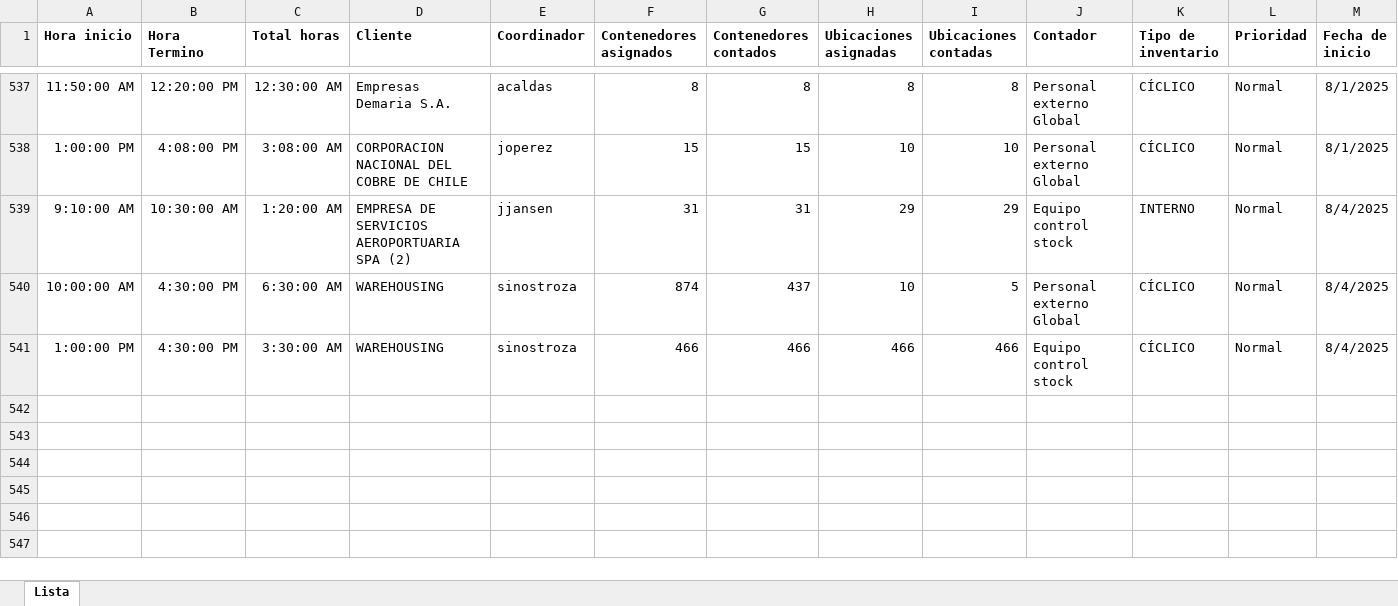
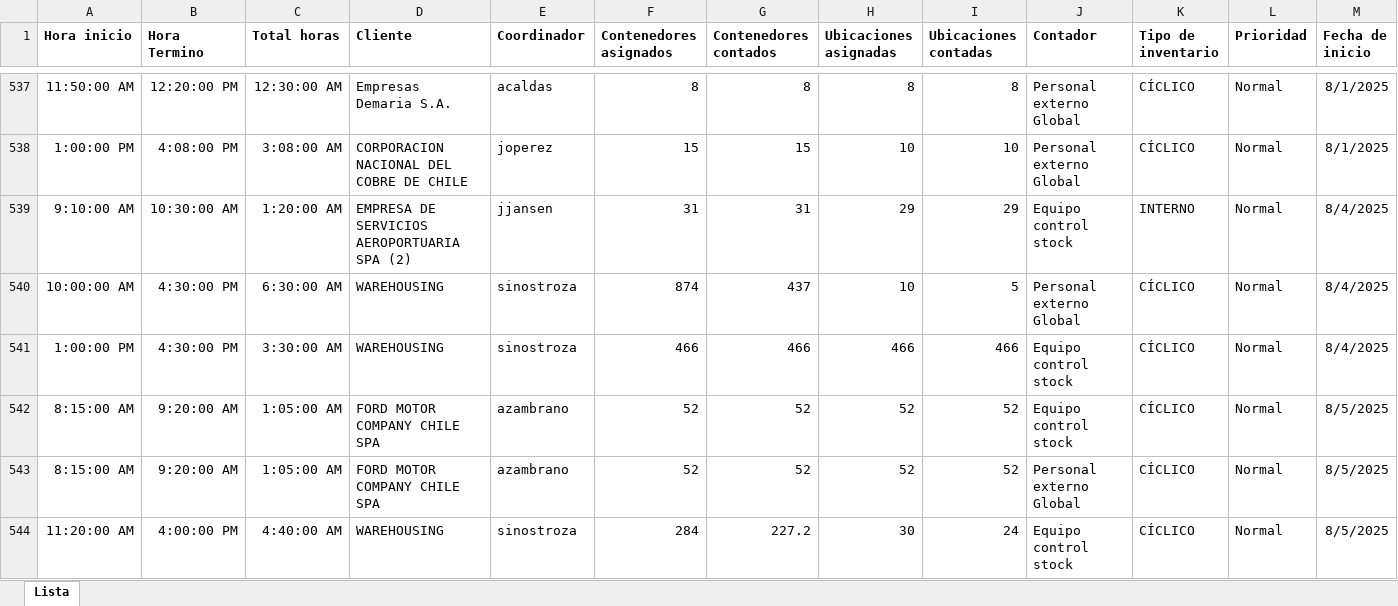
Before and after one commit to Daniel2025-dev/dashboard-inventario, an Excel workbook: Dashboard_Lista de tareas 2025.xlsx, sheet Lista, drawn as a sheet; only a part is shown, gaps mark what is left out; values as stored, in another font and other column widths than the file's, no borders; rows hold the shown columns only; the diff names each change by its address in the sheet, - before the commit and + after, or states it on an @@ line.

Commit message:
Add files via upload

```diff
--- a/Dashboard_Lista de tareas 2025.xlsx (sheet Lista)
+++ b/Dashboard_Lista de tareas 2025.xlsx (sheet Lista)
+row 542: 8:15:00 AM | 9:20:00 AM | 1:05:00 AM | FORD MOTOR COMPANY CHILE SPA | azambrano | 52 | 52 | 52 | 52 | Equipo control stock | CÍCLICO | Normal | 8/5/2025
+row 543: 8:15:00 AM | 9:20:00 AM | 1:05:00 AM | FORD MOTOR COMPANY CHILE SPA | azambrano | 52 | 52 | 52 | 52 | Personal externo Global | CÍCLICO | Normal | 8/5/2025
+row 544: 11:20:00 AM | 4:00:00 PM | 4:40:00 AM | WAREHOUSING | sinostroza | 284 | 227.2 | 30 | 24 | Equipo control stock | CÍCLICO | Normal | 8/5/2025
```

Task instructions: When you repeat the listing, keep it exact and leave the pictures behind.

Result:
Before and after one commit to Daniel2025-dev/dashboard-inventario, an Excel workbook: Dashboard_Lista de tareas 2025.xlsx, sheet Lista, drawn as a sheet; only a part is shown, gaps mark what is left out; values as stored, in another font and other column widths than the file's, no borders; rows hold the shown columns only; the diff names each change by its address in the sheet, - before the commit and + after, or states it on an @@ line.

Commit message:
Add files via upload

```diff
--- a/Dashboard_Lista de tareas 2025.xlsx (sheet Lista)
+++ b/Dashboard_Lista de tareas 2025.xlsx (sheet Lista)
+row 542: 8:15:00 AM | 9:20:00 AM | 1:05:00 AM | FORD MOTOR COMPANY CHILE SPA | azambrano | 52 | 52 | 52 | 52 | Equipo control stock | CÍCLICO | Normal | 8/5/2025
+row 543: 8:15:00 AM | 9:20:00 AM | 1:05:00 AM | FORD MOTOR COMPANY CHILE SPA | azambrano | 52 | 52 | 52 | 52 | Personal externo Global | CÍCLICO | Normal | 8/5/2025
+row 544: 11:20:00 AM | 4:00:00 PM | 4:40:00 AM | WAREHOUSING | sinostroza | 284 | 227.2 | 30 | 24 | Equipo control stock | CÍCLICO | Normal | 8/5/2025
```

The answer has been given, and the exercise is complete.